*** Opening of Input records ***
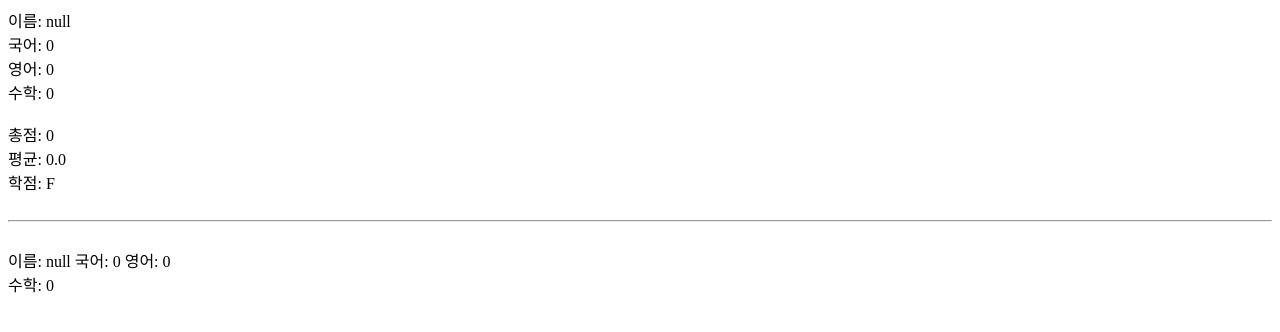
Repository: BosuMamemon/JSP_work
Page: http://localhost/JSP_Project/exam/02-28 scoreResult3.jsp
The author's editor kept a copy of each file at every save. The page is drawn from the files as they stood at one save, then again after the next save.
The browser window is 1280 px wide. The pictures show the whole page.
The page is served by Tomcat 9. Other server files are loaded and not shown.

Above is the page before, as saved 2025-02-28 00:48:30.

### workspace/JSP_Project/src/main/webapp/exam/02-28 scoreResult3.jsp
<%@page import="com.exam.ScoreBean"%>
<%@ page language="java" contentType="text/html; charset=UTF-8"
    pageEncoding="UTF-8"%>
<!DOCTYPE html>
<html>
	<head>
	<meta charset="UTF-8">
	<title>scoreResult3</title>
	</head>

	<%
	request.setCharacterEncoding("utf-8");
	%>

	<jsp:useBean id="sb" class="com.exam.ScoreBean"></jsp:useBean>
	<!-- sb라는 이름의 ScoreBean 객체를 태그로 생성한 것임 -->
	<jsp:setProperty property="*" name="sb"/>
	<!-- 사용하려면 클래스의 필드명과 html의 name이 같아야함 -->

	<body>
		이름: <%= sb.getName()%><br>
		국어: <%= sb.getKor() %><br>
		영어: <%= sb.getEng() %><br>
		수학: <%= sb.getMath() %><br>
		<br>
		총점: <%= sb.getTotal() %><br>
		평균: <%= sb.getAvg() %><br>
		학점: <%= sb.getGrade() %><br>
		<br><hr><br>
		이름: <jsp:getProperty property="name" name="sb"/>
		국어: <jsp:getProperty property="kor" name="sb"/>
		영어: <%= sb.getEng() %><br>
		수학: <%= sb.getMath() %><br>
	</body>
</html>

### workspace/JSP_Project/src/main/java/com/exam/ScoreBean.java
package com.exam;

public class ScoreBean {

//	필드
	private String name;
	private int kor;
	private int eng;
	private int math;

//	getters, setters
	public String getName() {
		return name;
	}
	public int getKor() {
		return kor;
	}
	public int getEng() {
		return eng;
	}
	public int getMath() {
		return math;
	}
	public void setName(String name) {
		this.name = name;
	}
	public void setKor(int kor) {
		this.kor = kor;
	}
	public void setEng(int eng) {
		this.eng = eng;
	}
	public void setMath(int math) {
		this.math = math;
	}

	//	메소드
	public int getTotal() {
		return this.kor + this.eng + this.math;
	}
	public double getAvg() {
		return (this.kor + this.eng + this.math) / 3.0;
	}
	public String getGrade() {
		String grade = "";

		switch((int)this.getAvg() / 10) {
			case 10:
			case 9: grade = "A"; break;
			case 8: grade = "B"; break;
			case 7: grade = "C"; break;
			default: grade = "F";
		}

		return grade;
	}
}

After the next save:
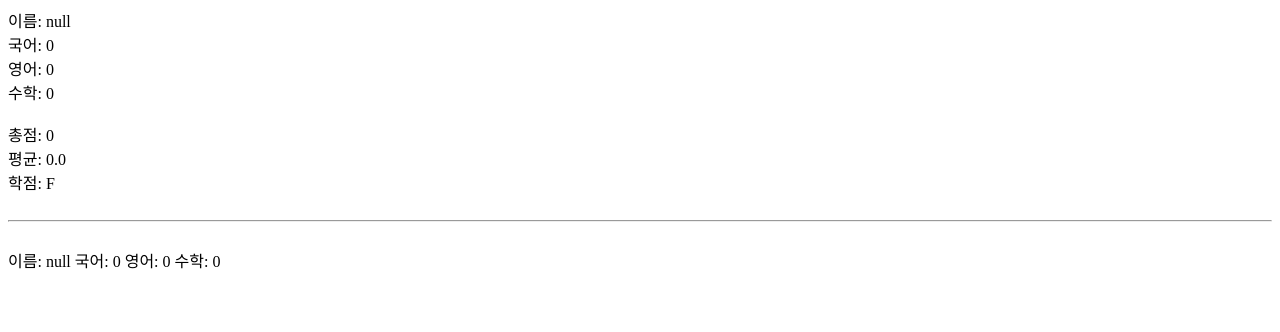
Saved 15 s later.
--- a/workspace/JSP_Project/src/main/webapp/exam/02-28 scoreResult3.jsp
+++ b/workspace/JSP_Project/src/main/webapp/exam/02-28 scoreResult3.jsp
@@ -29,7 +29,7 @@
 		<br><hr><br>
 		이름: <jsp:getProperty property="name" name="sb"/>
 		국어: <jsp:getProperty property="kor" name="sb"/>
-		영어: <%= sb.getEng() %><br>
+		영어: <jsp:getProperty property="eng" name="sb"/>
 		수학: <%= sb.getMath() %><br>
 	</body>
 </html>
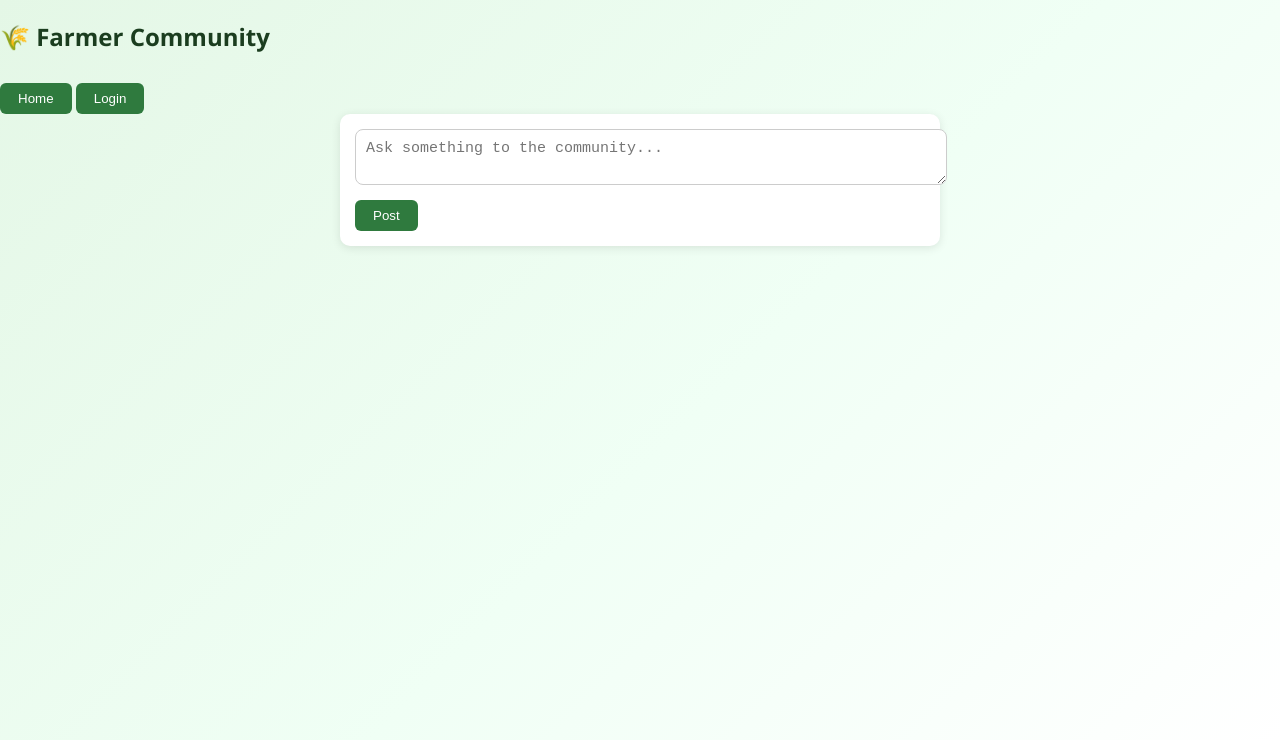
Repository: Desterhub/Agrogyanchatgpt
Page: agrogyan-gpt-main/frontend/community.html
These files come from the project's save history. The page is drawn as it stood at one moment and after the next save; the edit follows.
The browser window is 1280 px wide. The pictures show the whole page.
The page's requests for data from a server got no answer.

Above is the page before, as saved 2026-03-11 22:59:51.

After the next save:
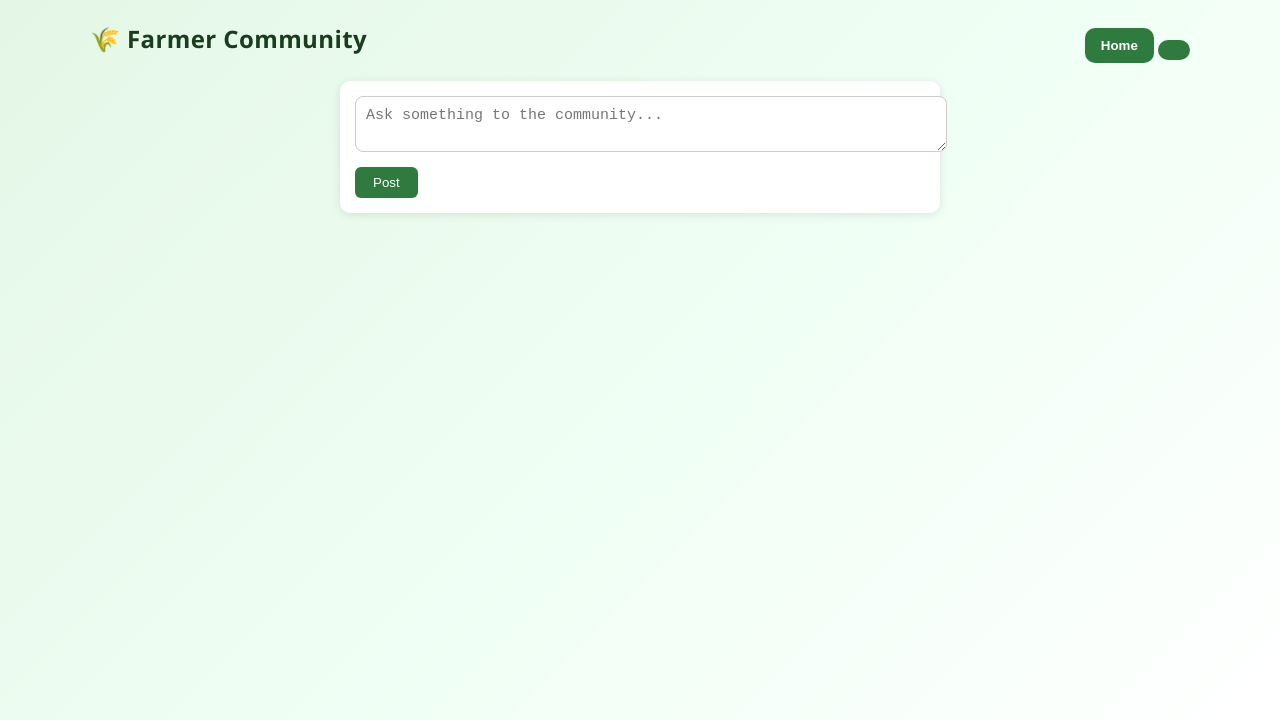
Console error: TypeError: Cannot read properties of null (reading 'style')
Saved 15 s later.
--- a/agrogyan-gpt-main/frontend/community.html
+++ b/agrogyan-gpt-main/frontend/community.html
@@ -129,16 +129,17 @@
 
 <body>
 
-<div class="header">
-  <div class="header-top">
-    <h2>🌾 Farmer Community</h2>
-    <div class="nav-buttons">
-      <button onclick="goHome()">Home</button>
-      <button id="loginBtn" onclick="goLogin()">Login</button>
-      <button id="logoutBtn" onclick="logoff()">Logoff</button>
+<header class="top-bar">
+    <div class="brand-left">
+        🌾 Farmer Community
+        <div id="welcomeUser" class="welcome-text"></div>
     </div>
-  </div>
-</div>
+
+    <div class="top-actions">
+        <button class="nav-btn" onclick="goHome()">Home</button>
+        <button id="authButton" class="nav-btn"></button>
+    </div>
+</header>
 
 
 <div class="container">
*** Close of Input records ***
> _Required work_
Exact copies of all the entries, without any pictures, are what the answer must contain.

> _Answer below_
Repository: BosuMamemon/JSP_work
Page: http://localhost/JSP_Project/exam/02-28 scoreResult3.jsp
The author's editor kept a copy of each file at every save. The page is drawn from the files as they stood at one save, then again after the next save.
The browser window is 1280 px wide. The pictures show the whole page.
The page is served by Tomcat 9. Other server files are loaded and not shown.

Above is the page before, as saved 2025-02-28 00:48:30.

### workspace/JSP_Project/src/main/webapp/exam/02-28 scoreResult3.jsp
<%@page import="com.exam.ScoreBean"%>
<%@ page language="java" contentType="text/html; charset=UTF-8"
    pageEncoding="UTF-8"%>
<!DOCTYPE html>
<html>
	<head>
	<meta charset="UTF-8">
	<title>scoreResult3</title>
	</head>

	<%
	request.setCharacterEncoding("utf-8");
	%>

	<jsp:useBean id="sb" class="com.exam.ScoreBean"></jsp:useBean>
	<!-- sb라는 이름의 ScoreBean 객체를 태그로 생성한 것임 -->
	<jsp:setProperty property="*" name="sb"/>
	<!-- 사용하려면 클래스의 필드명과 html의 name이 같아야함 -->

	<body>
		이름: <%= sb.getName()%><br>
		국어: <%= sb.getKor() %><br>
		영어: <%= sb.getEng() %><br>
		수학: <%= sb.getMath() %><br>
		<br>
		총점: <%= sb.getTotal() %><br>
		평균: <%= sb.getAvg() %><br>
		학점: <%= sb.getGrade() %><br>
		<br><hr><br>
		이름: <jsp:getProperty property="name" name="sb"/>
		국어: <jsp:getProperty property="kor" name="sb"/>
		영어: <%= sb.getEng() %><br>
		수학: <%= sb.getMath() %><br>
	</body>
</html>

### workspace/JSP_Project/src/main/java/com/exam/ScoreBean.java
package com.exam;

public class ScoreBean {

//	필드
	private String name;
	private int kor;
	private int eng;
	private int math;

//	getters, setters
	public String getName() {
		return name;
	}
	public int getKor() {
		return kor;
	}
	public int getEng() {
		return eng;
	}
	public int getMath() {
		return math;
	}
	public void setName(String name) {
		this.name = name;
	}
	public void setKor(int kor) {
		this.kor = kor;
	}
	public void setEng(int eng) {
		this.eng = eng;
	}
	public void setMath(int math) {
		this.math = math;
	}

	//	메소드
	public int getTotal() {
		return this.kor + this.eng + this.math;
	}
	public double getAvg() {
		return (this.kor + this.eng + this.math) / 3.0;
	}
	public String getGrade() {
		String grade = "";

		switch((int)this.getAvg() / 10) {
			case 10:
			case 9: grade = "A"; break;
			case 8: grade = "B"; break;
			case 7: grade = "C"; break;
			default: grade = "F";
		}

		return grade;
	}
}

After the next save:
Saved 15 s later.
--- a/workspace/JSP_Project/src/main/webapp/exam/02-28 scoreResult3.jsp
+++ b/workspace/JSP_Project/src/main/webapp/exam/02-28 scoreResult3.jsp
@@ -29,7 +29,7 @@
 		<br><hr><br>
 		이름: <jsp:getProperty property="name" name="sb"/>
 		국어: <jsp:getProperty property="kor" name="sb"/>
-		영어: <%= sb.getEng() %><br>
+		영어: <jsp:getProperty property="eng" name="sb"/>
 		수학: <%= sb.getMath() %><br>
 	</body>
 </html>
Repository: Desterhub/Agrogyanchatgpt
Page: agrogyan-gpt-main/frontend/community.html
These files come from the project's save history. The page is drawn as it stood at one moment and after the next save; the edit follows.
The browser window is 1280 px wide. The pictures show the whole page.
The page's requests for data from a server got no answer.

Above is the page before, as saved 2026-03-11 22:59:51.

After the next save:
Console error: TypeError: Cannot read properties of null (reading 'style')
Saved 15 s later.
--- a/agrogyan-gpt-main/frontend/community.html
+++ b/agrogyan-gpt-main/frontend/community.html
@@ -129,16 +129,17 @@
 
 <body>
 
-<div class="header">
-  <div class="header-top">
-    <h2>🌾 Farmer Community</h2>
-    <div class="nav-buttons">
-      <button onclick="goHome()">Home</button>
-      <button id="loginBtn" onclick="goLogin()">Login</button>
-      <button id="logoutBtn" onclick="logoff()">Logoff</button>
+<header class="top-bar">
+    <div class="brand-left">
+        🌾 Farmer Community
+        <div id="welcomeUser" class="welcome-text"></div>
     </div>
-  </div>
-</div>
+
+    <div class="top-actions">
+        <button class="nav-btn" onclick="goHome()">Home</button>
+        <button id="authButton" class="nav-btn"></button>
+    </div>
+</header>
 
 
 <div class="container">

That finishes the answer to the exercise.